Meiying Lin

Silver lining

Three decades ago, scholars still argued about how the rapid growth of the human population was under control and may not necessarily lead to a climate change, resource crisis or ecological disaster (Caffey. et al, 1990). No one is that optimistic about the population explosion or climate change any more. These two issues are currently the most urgent matter for any policy maker around the globe.

It is predicted that the world will witness over 9 million of population growth within the future five decades. This demographic trend will directly lead to the increase of energy consumption, CO2 emission or industrial pollution, severing global warming, changing climate pattern and hence jeopardising eco-balance.

Along with the increase population density, the population aging has been another serious issue especially in economic develop countries. The downside of aging is evident in literature: such as reducing workability, productivity and commercial of a economy entirely.

Although the population growth has directly impact to human activities and hence plays a defining role in greenhouse gas emission and power consumption, how aged group will impact the speed of climate change (and other issues) are almost unexplored in academic area. In a recent published paper “Population ageing, income growth and CO2 emission: Empirical evidence from high income OECD countries ” (Kamrul Hassan, 2015), the results show despite the harmful human activities to the environment and economy, this phenomenon (created by population growth) is self-limiting.15 develop sample countries have presented are in the downward sloping region of environmental Kuznets curve (EKC), indicating a decreasing trend in pollution and greenhouse gas emission. 10 countries are still at the upward sloping region, and once they reach the turning point on EKC, the CO2 emission will begin to drop. This means the aging population actually has a counterpart effect to the environmental effect and will reduce the climate change. This result provides insight to policy maker, to consider the trade-off between population growth and aging. Government should consider stopping the intervention to population aging, especially in these 15 sample countries. This study presents a solution to future population growth and its consequence. At a cost of reducing economic growth, the aging population could possibly reduce the global warming.

Similarly, global health expert at Sweden’s Karolinska Institute, Hans Rosling, projected that if we only invest renewable and sustainable technology and control climate change, and if the energy is still resource sustainable, the world population growth may stop at 2050. These research results surprisingly show that human activities’ damage to the world is not inevitable. It is upon the current policy-maker to shift the growing trend of population to a stable level.

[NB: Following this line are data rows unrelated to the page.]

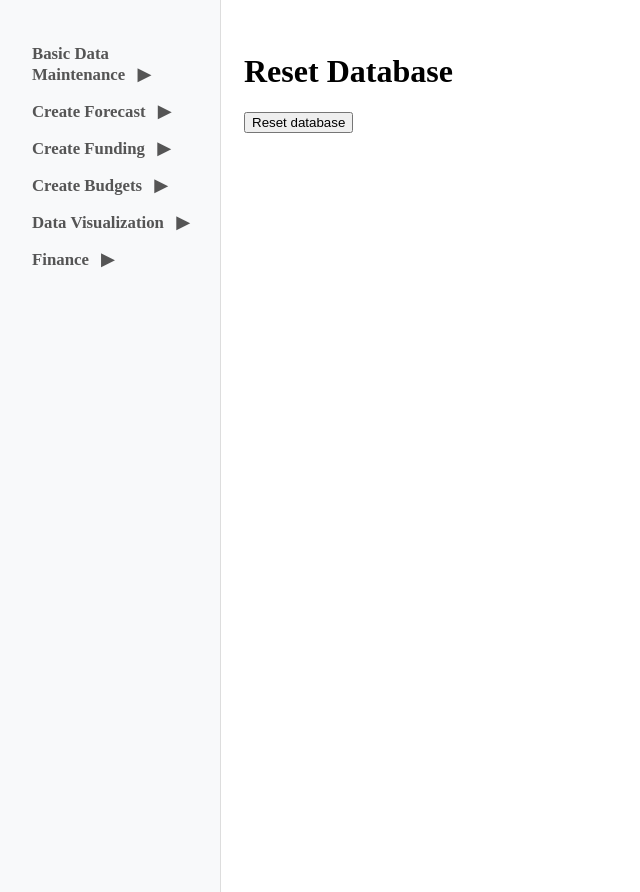
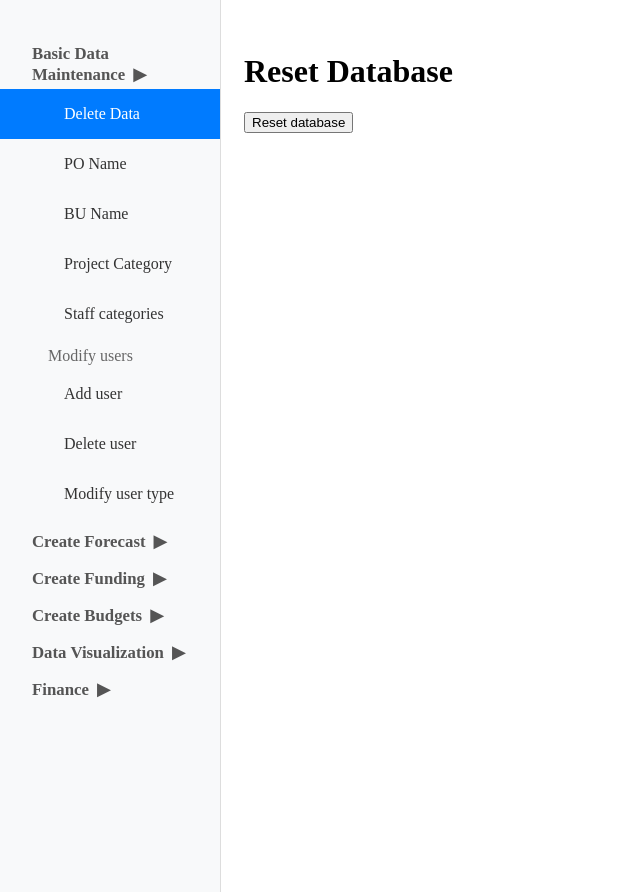
Before and after one commit to liyu711/mt_expense_management, a Flask app: page /reset in a window 1280 px wide. Shown: the whole page, without its empty margins (0-640 px from the left). Run offline with Flask 3, Linux system fonts and the light colour scheme.

Commit message:
sidebar logic potential fix

```diff
--- a/app_local/templates/pages/project_summary.html
+++ b/app_local/templates/pages/project_summary.html
@@ -9,7 +9,7 @@
 </head>
 <body>
     {% include 'sidebar.html' %}
-    <div style="margin-left:50px;padding:20px;">
+    <div class="page-content" style="margin-left:50px;padding:20px;">
         <h2 style="margin-top:20px;">Project Summary</h2>
         <div>
             <label for="po">Choose PO</label>
--- a/app_local/templates/sidebar.html
+++ b/app_local/templates/sidebar.html
@@ -2,9 +2,13 @@
     <div class="nav-group">
         <div class="nav-link nav-group-title collapsible" id="admin-options-toggle">
             Basic Data Maintenance
-            <span class="collapse-arrow" id="admin-arrow">&#9654;</span>
+            {%- set admin_default_open = request.path in [
+                '/reset', '/modify_po', '/modify_department', '/modify_porject_category', '/modify_staff_categories',
+                '/add_user', '/delete_user', '/modify_user_type'
+            ] -%}
+            <span class="collapse-arrow" id="admin-arrow" style="{{ 'transform: rotate(90deg);' if admin_default_open else '' }}">&#9654;</span>
         </div>
-        <div class="nav-sublinks collapsible-content" id="admin-options-content" style="display:none;">
+        <div class="nav-sublinks collapsible-content" id="admin-options-content" data-default-expanded="{{ 'true' if admin_default_open else 'false' }}" style="display:{{ 'block' if admin_default_open else 'none' }};">
             <a href="/reset" class="nav-link nav-sublink{% if request.path == '/reset' %} active{% endif %}">Delete Data</a>
             <a href="/modify_po" class="nav-link nav-sublink{% if request.path == '/modify_po' %} active{% endif %}">PO Name</a>
             <a href="/modify_department" class="nav-link nav-sublink{% if request.path == '/modify_department' %} active{% endif %}">BU Name</a>
@@ -19,9 +23,12 @@
     <div class="nav-group">
         <div class="nav-link nav-group-title collapsible" id="create-options-toggle">
             Create Forecast
-            <span class="collapse-arrow" id="create-arrow">&#9654;</span>
+            {%- set create_default_open = request.path in [
+                '/modify_project', '/manual_input', '/capex_forecast'
+            ] -%}
+            <span class="collapse-arrow" id="create-arrow" style="{{ 'transform: rotate(90deg);' if create_default_open else '' }}">&#9654;</span>
         </div>
-        <div class="nav-sublinks collapsible-content" id="create-options-content" style="display:none;">
+        <div class="nav-sublinks collapsible-content" id="create-options-content" data-default-expanded="{{ 'true' if create_default_open else 'false' }}" style="display:{{ 'block' if create_default_open else 'none' }};">
             <a href="/modify_project" class="nav-link nav-sublink{% if request.path == '/modify_project' %} active{% endif %}">Create Project</a>
             <!-- <a href="/modify_io" class="nav-link nav-sublink{% if request.path == '/modify_io' %} active{% endif %}">Create IO</a> -->
             <a href="/manual_input" class="nav-link nav-sublink{% if request.path == '/manual_input' %} active{% endif %}" id="create-forecast-link">Create forecast</a>
@@ -32,9 +39,10 @@
     <div class="nav-group">
         <div class="nav-link nav-group-title collapsible" id="create-funding-toggle">
             Create Funding
-            <span class="collapse-arrow" id="create-funding-arrow">&#9654;</span>
+            {%- set funding_default_open = request.path in ['/modify_funding'] -%}
+            <span class="collapse-arrow" id="create-funding-arrow" style="{{ 'transform: rotate(90deg);' if funding_default_open else '' }}">&#9654;</span>
         </div>
-        <div class="nav-sublinks collapsible-content" id="create-funding-content" style="display:none;">
+        <div class="nav-sublinks collapsible-content" id="create-funding-content" data-default-expanded="{{ 'true' if funding_default_open else 'false' }}" style="display:{{ 'block' if funding_default_open else 'none' }};">
             <a href="/modify_funding" class="nav-link nav-sublink{% if request.path == '/modify_funding' %} active{% endif %}" id="nav-create-funding">Create funding</a>
         </div>
     </div>
@@ -42,9 +50,10 @@
     <div class="nav-group">
         <div class="nav-link nav-group-title collapsible" id="create-budgets-toggle">
             Create Budgets
-            <span class="collapse-arrow" id="create-budgets-arrow">&#9654;</span>
+            {%- set budgets_default_open = request.path in ['/upload_budget', '/capex_budget'] -%}
+            <span class="collapse-arrow" id="create-budgets-arrow" style="{{ 'transform: rotate(90deg);' if budgets_default_open else '' }}">&#9654;</span>
         </div>
-        <div class="nav-sublinks collapsible-content" id="create-budgets-content" style="display:none;">
+        <div class="nav-sublinks collapsible-content" id="create-budgets-content" data-default-expanded="{{ 'true' if budgets_default_open else 'false' }}" style="display:{{ 'block' if budgets_default_open else 'none' }};">
             <a href="/upload_budget" class="nav-link nav-sublink{% if request.path == '/upload_budget' %} active{% endif %}" id="nav-upload-budget">Create budget</a>
             <!-- <a href="/modify_funding" class="nav-link nav-sublink{% if request.path == '/moidfy_funding' %} active{% endif %}">Create funding</a> -->
             <a href="/capex_budget" class="nav-link nav-sublink{% if request.path == '/capex_budget' %} active{% endif %}">Capex budget</a>
@@ -54,9 +63,10 @@
     <div class="nav-group">
         <div class="nav-link nav-group-title collapsible" id="data-visualization-toggle">
             Data Visualization
-            <span class="collapse-arrow" id="data-visualization-arrow">&#9654;</span>
+            {%- set dataviz_default_open = request.path in ['/select', '/data_summary', '/project_summary'] -%}
+            <span class="collapse-arrow" id="data-visualization-arrow" style="{{ 'transform: rotate(90deg);' if dataviz_default_open else '' }}">&#9654;</span>
         </div>
-        <div class="nav-sublinks collapsible-content" id="data-visualization-content" style="display:none;">
+        <div class="nav-sublinks collapsible-content" id="data-visualization-content" data-default-expanded="{{ 'true' if dataviz_default_open else 'false' }}" style="display:{{ 'block' if dataviz_default_open else 'none' }};">
             <a href="/select" class="nav-link nav-sublink{% if request.path == '/select' %} active{% endif %}" id="nav-select">Display Raw Data</a>
             <a href="/data_summary" class="nav-link nav-sublink{% if request.path == '/data_summary' %} active{% endif %}" id="nav-data-summary">Data Summary</a>
             <a href="/project_summary" class="nav-link nav-sublink{% if request.path == '/project_summary' %} active{% endif %}" id="nav-project-summary">Project Summary</a>
@@ -68,9 +78,10 @@
     <div class="nav-group">
         <div class="nav-link nav-group-title collapsible" id="finance-toggle">
             Finance
-            <span class="collapse-arrow" id="finance-arrow">&#9654;</span>
+            {%- set finance_default_open = request.path in ['/modify_staff_cost', '/file_upload'] -%}
+            <span class="collapse-arrow" id="finance-arrow" style="{{ 'transform: rotate(90deg);' if finance_default_open else '' }}">&#9654;</span>
         </div>
-        <div class="nav-sublinks collapsible-content" id="finance-content" style="display:none;">
+        <div class="nav-sublinks collapsible-content" id="finance-content" data-default-expanded="{{ 'true' if finance_default_open else 'false' }}" style="display:{{ 'block' if finance_default_open else 'none' }};">
             <a href="/modify_staff_cost" class="nav-link nav-sublink{% if request.path == '/modify_staff_cost' %} active{% endif %}">Modify Staff Cost</a>
             <a href="/file_upload" class="nav-link nav-sublink{% if request.path == '/file_upload' %} active{% endif %}" id="nav-file-upload">Upload actual expenditures or history files</a>
         </div>
@@ -83,7 +94,8 @@ document.addEventListener('DOMContentLoaded', function() {
     var adminToggle = document.getElementById('admin-options-toggle');
     var adminContent = document.getElementById('admin-options-content');
     var adminArrow = document.getElementById('admin-arrow');
-    var adminExpanded = localStorage.getItem('adminOptionsExpanded') === 'true';
+    var adminExpandedStored = localStorage.getItem('adminOptionsExpanded');
+    var adminExpanded = adminExpandedStored === null ? (adminContent && adminContent.dataset.defaultExpanded === 'true') : (adminExpandedStored === 'true');
     function setAdminState(expanded) {
         if (expanded) {
             adminContent.style.display = 'block';
@@ -109,7 +121,8 @@ document.addEventListener('DOMContentLoaded', function() {
     var createToggle = document.getElementById('create-options-toggle');
     var createContent = document.getElementById('create-options-content');
     var createArrow = document.getElementById('create-arrow');
-    var createExpanded = localStorage.getItem('createOptionsExpanded') === 'true';
+    var createExpandedStored = localStorage.getItem('createOptionsExpanded');
+    var createExpanded = createExpandedStored === null ? (createContent && createContent.dataset.defaultExpanded === 'true') : (createExpandedStored === 'true');
     function setCreateState(expanded) {
         if (expanded) {
             createContent.style.display = 'block';
@@ -135,7 +148,8 @@ document.addEventListener('DOMContentLoaded', function() {
     var createFundingToggle = document.getElementById('create-funding-toggle');
     var createFundingContent = document.getElementById('create-funding-content');
     var createFundingArrow = document.getElementById('create-funding-arrow');
-    var createFundingExpanded = localStorage.getItem('createFundingExpanded') === 'true';
+    var createFundingExpandedStored = localStorage.getItem('createFundingExpanded');
+    var createFundingExpanded = createFundingExpandedStored === null ? (createFundingContent && createFundingContent.dataset.defaultExpanded === 'true') : (createFundingExpandedStored === 'true');
     function setCreateFundingState(expanded) {
         if (expanded) {
             createFundingContent.style.display = 'block';
@@ -161,7 +175,8 @@ document.addEventListener('DOMContentLoaded', function() {
     var createBudgetsToggle = document.getElementById('create-budgets-toggle');
     var createBudgetsContent = document.getElementById('create-budgets-content');
     var createBudgetsArrow = document.getElementById('create-budgets-arrow');
-    var createBudgetsExpanded = localStorage.getItem('createBudgetsExpanded') === 'true';
+    var createBudgetsExpandedStored = localStorage.getItem('createBudgetsExpanded');
+    var createBudgetsExpanded = createBudgetsExpandedStored === null ? (createBudgetsContent && createBudgetsContent.dataset.defaultExpanded === 'true') : (createBudgetsExpandedStored === 'true');
     function setCreateBudgetsState(expanded) {
         if (expanded) {
             createBudgetsContent.style.display = 'block';
@@ -187,7 +202,8 @@ document.addEventListener('DOMContentLoaded', function() {
     var dataVizToggle = document.getElementById('data-visualization-toggle');
     var dataVizContent = document.getElementById('data-visualization-content');
     var dataVizArrow = document.getElementById('data-visualization-arrow');
-    var dataVizExpanded = localStorage.getItem('dataVisualizationExpanded') === 'true';
+    var dataVizExpandedStored = localStorage.getItem('dataVisualizationExpanded');
+    var dataVizExpanded = dataVizExpandedStored === null ? (dataVizContent && dataVizContent.dataset.defaultExpanded === 'true') : (dataVizExpandedStored === 'true');
     function setDataVizState(expanded) {
         if (expanded) {
             dataVizContent.style.display = 'block';
@@ -213,7 +229,8 @@ document.addEventListener('DOMContentLoaded', function() {
     var financeToggle = document.getElementById('finance-toggle');
     var financeContent = document.getElementById('finance-content');
     var financeArrow = document.getElementById('finance-arrow');
-    var financeExpanded = localStorage.getItem('financeExpanded') === 'true';
+    var financeExpandedStored = localStorage.getItem('financeExpanded');
+    var financeExpanded = financeExpandedStored === null ? (financeContent && financeContent.dataset.defaultExpanded === 'true') : (financeExpandedStored === 'true');
     function setFinanceState(expanded) {
         if (expanded) {
             financeContent.style.display = 'block';
```
Also changed, not shown: my_local_database.db.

The environmental Kuznets curve is established from
Kuznet Curve which describes an inverted U-shape 
relationship between income inequality and economy 
(Kuznets, 1955).It is commonly used to analysis the 
effect to environment in relation to economic development. 

Reference

Daniel Caffey Walter Block, (1999),”POSTPONING ARMAGEDDON: WHY POPULATION GROWTH ISN’T OUT OF CONTROL”, Humanomics, Vol. 15 Iss 4 pp. 66 – 79

Kamrul Hassan , Ruhul Salim , (2015) “Population ageing, income growth and CO2 emission: Empirical evidence from high income OECD countries”, Journal of Economic Studies, Vol. 42 Iss: 1, pp.54 – 67

Kuznets, S. (1955), “Economic growth and income inequality”, American Economic Review , Vol. 45 No. 1, pp. 1-28. 

Advertisements
Standard

Leave a Reply

Fill in your details below or click an icon to log in:

WordPress.com Logo

You are commenting using your WordPress.com account. Log Out / Change )

Twitter picture

You are commenting using your Twitter account. Log Out / Change )

Facebook photo

You are commenting using your Facebook account. Log Out / Change )

Google+ photo

You are commenting using your Google+ account. Log Out / Change )

Connecting to %s